If astronauts had been on the Moon in early August, 1972, they would have been at best terribly queasy, and at worst — dead. A burst of charged particles that suddenly erupted from the Sun would have caused severe radiation sickness, dosing any unlucky Moonwalkers with about 400 rem — almost 50,000 times the radiation dose you get from a chest X-ray. Fortunately, the burst, known as a coronal mass ejection (CME), erupted during the months between Apollo 16 and Apollo 17, so no astronauts were harmed.

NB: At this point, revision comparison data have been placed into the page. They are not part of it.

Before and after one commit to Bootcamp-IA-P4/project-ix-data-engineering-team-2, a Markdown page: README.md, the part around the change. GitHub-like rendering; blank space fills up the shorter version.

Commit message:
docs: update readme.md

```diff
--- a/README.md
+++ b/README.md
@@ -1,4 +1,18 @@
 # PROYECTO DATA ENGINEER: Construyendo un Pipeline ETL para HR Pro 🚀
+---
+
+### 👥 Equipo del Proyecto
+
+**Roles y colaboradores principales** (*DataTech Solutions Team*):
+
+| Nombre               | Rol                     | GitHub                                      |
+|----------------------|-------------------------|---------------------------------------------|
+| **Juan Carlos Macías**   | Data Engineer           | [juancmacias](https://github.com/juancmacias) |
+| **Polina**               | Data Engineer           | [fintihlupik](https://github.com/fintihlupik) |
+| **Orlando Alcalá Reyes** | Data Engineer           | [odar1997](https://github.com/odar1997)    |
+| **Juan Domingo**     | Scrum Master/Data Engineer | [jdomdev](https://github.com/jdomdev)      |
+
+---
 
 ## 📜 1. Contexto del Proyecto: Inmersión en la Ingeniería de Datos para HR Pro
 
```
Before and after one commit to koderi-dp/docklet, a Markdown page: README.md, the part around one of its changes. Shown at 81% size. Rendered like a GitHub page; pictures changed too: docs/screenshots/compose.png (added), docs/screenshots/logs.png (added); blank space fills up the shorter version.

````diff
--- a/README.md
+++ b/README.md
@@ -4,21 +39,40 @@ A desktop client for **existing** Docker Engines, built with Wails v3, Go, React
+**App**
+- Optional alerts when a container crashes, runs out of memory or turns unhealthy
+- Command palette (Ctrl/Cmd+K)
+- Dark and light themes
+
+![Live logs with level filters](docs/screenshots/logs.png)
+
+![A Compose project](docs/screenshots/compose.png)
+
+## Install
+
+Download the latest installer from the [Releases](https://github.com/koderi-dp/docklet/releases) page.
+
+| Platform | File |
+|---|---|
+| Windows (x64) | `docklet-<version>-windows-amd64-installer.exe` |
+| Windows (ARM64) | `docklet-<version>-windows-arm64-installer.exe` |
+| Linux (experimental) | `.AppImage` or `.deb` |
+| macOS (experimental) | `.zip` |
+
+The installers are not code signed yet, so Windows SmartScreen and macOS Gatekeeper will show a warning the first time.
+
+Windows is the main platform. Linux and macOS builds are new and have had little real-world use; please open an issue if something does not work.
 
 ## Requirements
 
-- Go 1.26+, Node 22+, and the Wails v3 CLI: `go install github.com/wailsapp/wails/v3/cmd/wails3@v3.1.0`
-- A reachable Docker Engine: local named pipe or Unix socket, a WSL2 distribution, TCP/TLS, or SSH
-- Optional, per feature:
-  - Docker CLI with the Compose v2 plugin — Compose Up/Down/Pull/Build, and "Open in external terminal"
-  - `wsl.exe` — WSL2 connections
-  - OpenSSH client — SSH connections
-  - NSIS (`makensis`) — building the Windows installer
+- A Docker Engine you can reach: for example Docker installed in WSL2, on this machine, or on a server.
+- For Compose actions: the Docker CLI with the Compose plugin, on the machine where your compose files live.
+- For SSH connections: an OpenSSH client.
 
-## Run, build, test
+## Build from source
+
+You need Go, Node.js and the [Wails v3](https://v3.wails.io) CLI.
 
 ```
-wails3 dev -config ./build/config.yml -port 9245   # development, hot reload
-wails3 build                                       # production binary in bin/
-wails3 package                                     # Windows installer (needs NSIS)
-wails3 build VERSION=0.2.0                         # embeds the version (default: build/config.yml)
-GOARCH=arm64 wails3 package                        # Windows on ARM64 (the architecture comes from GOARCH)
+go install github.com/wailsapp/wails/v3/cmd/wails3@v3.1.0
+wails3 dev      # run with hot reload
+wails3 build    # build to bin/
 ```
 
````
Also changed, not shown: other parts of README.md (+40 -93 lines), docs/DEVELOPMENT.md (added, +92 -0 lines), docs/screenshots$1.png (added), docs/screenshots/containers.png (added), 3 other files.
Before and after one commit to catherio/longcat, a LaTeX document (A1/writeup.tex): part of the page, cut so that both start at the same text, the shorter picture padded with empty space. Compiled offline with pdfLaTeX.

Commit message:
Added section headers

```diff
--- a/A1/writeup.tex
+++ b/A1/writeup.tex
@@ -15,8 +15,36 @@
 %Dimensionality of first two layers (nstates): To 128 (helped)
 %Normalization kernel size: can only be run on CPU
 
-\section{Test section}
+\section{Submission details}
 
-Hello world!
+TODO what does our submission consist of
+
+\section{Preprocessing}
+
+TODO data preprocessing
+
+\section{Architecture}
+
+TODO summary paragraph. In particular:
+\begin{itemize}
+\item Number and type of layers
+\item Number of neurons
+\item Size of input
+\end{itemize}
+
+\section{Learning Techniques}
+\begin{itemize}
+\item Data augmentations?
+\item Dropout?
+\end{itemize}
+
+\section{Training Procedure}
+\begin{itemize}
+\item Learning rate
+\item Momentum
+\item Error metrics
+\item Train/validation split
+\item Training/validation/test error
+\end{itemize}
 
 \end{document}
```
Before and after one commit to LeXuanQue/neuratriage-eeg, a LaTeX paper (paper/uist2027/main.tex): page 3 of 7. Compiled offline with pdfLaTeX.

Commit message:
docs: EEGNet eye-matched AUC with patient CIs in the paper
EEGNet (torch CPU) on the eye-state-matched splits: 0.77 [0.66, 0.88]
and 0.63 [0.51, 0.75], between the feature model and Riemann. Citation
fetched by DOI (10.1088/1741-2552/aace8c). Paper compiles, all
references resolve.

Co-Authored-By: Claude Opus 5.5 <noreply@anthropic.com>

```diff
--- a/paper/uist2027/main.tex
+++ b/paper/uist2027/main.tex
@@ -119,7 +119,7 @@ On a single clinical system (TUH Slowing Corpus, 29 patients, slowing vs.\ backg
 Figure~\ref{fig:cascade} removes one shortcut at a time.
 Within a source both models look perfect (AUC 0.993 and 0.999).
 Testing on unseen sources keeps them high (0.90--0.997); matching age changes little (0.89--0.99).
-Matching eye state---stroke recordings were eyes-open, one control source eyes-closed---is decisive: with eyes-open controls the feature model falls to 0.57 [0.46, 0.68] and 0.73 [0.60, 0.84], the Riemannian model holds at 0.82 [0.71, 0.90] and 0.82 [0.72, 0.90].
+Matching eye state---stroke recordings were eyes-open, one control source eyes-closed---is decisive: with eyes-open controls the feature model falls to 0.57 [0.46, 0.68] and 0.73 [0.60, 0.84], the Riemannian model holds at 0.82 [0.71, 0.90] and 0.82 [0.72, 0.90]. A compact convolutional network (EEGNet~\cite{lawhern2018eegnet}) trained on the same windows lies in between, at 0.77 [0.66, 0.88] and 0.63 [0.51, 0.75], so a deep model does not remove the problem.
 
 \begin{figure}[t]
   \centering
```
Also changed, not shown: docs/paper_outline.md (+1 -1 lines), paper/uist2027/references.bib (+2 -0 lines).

But as NASA looks to return astronauts to the Moon and send them beyond to Mars, the health hazards posed by these solar explosions are a serious concern. CMEs hurl billions of tons of charged particles into space at hundreds of kilometers per second (millions of miles per hour). The extremely energetic clouds pose little danger to us, since Earth's magnetosphere channels most of the particles to the North and South poles, producing aurora. But astronauts outside Earth's protective magnetosphere and atmosphere would have to shield themselves from the radiation, a problem complicated by the fact that no one knows when CMEs will strike.
"Currently, there is no model that predicts real CMEs," says Janet Luhmann (University of California, Berkeley), who models the effects of space weather. "There are models for what makes the corona erupt, but the CMEs in them are in effect physics cartoons."
Now, a team led by Zoran Mikic (Science Applications International Corporation, San Diego) has developed a model that can accurately predict the behavior of the corona, the Sun's hot outer atmosphere. At the June 26th meeting of the American Astronomical Society's Solar Physics Division, Mikic and his colleagues reported that their model had accurately predicted the structure of the corona during the March 29th solar eclipse. And though the model still cannot predict CMEs, researchers think that predicting the corona's structure is the first step.
"It's a real breakthrough," says Luhmann, who was not involved in the study. "I do not know of another coronal model with this level of realism. From now on, the corona can routinely be described more accurately — which is just what we need to go to the next step of modeling CMEs."
Currently, sunspots are the best clues that CMEs might be coming. These dark splotches are regions where magnetic-field lines close over the corona like restraining ropes. When the lines snap to new shapes, the region of suddenly freed coronal gas erupts. But CMEs sometimes unpredictably erupt nowhere near sunspots, when solar filaments flare up and then collapse back onto the corona.
Researchers have been trying to model the corona for decades, but no models have been able to take into account how energy is transferred within the atmosphere. The new model allows researchers to map pressure and density changes, and to predict the large-scale magnetic structure of the corona. Such maps are the first step toward predicting how magnetic-field lines will behave and when potentially dangerous CMEs will erupt.
"We must know the background corona to make accurate space weather predictions," says Joseph Davila (NASA/Goddard Space Flight Center), executive director of the International Heliophysical Year Secretariat. "The Mikic model is a big step in developing this background model."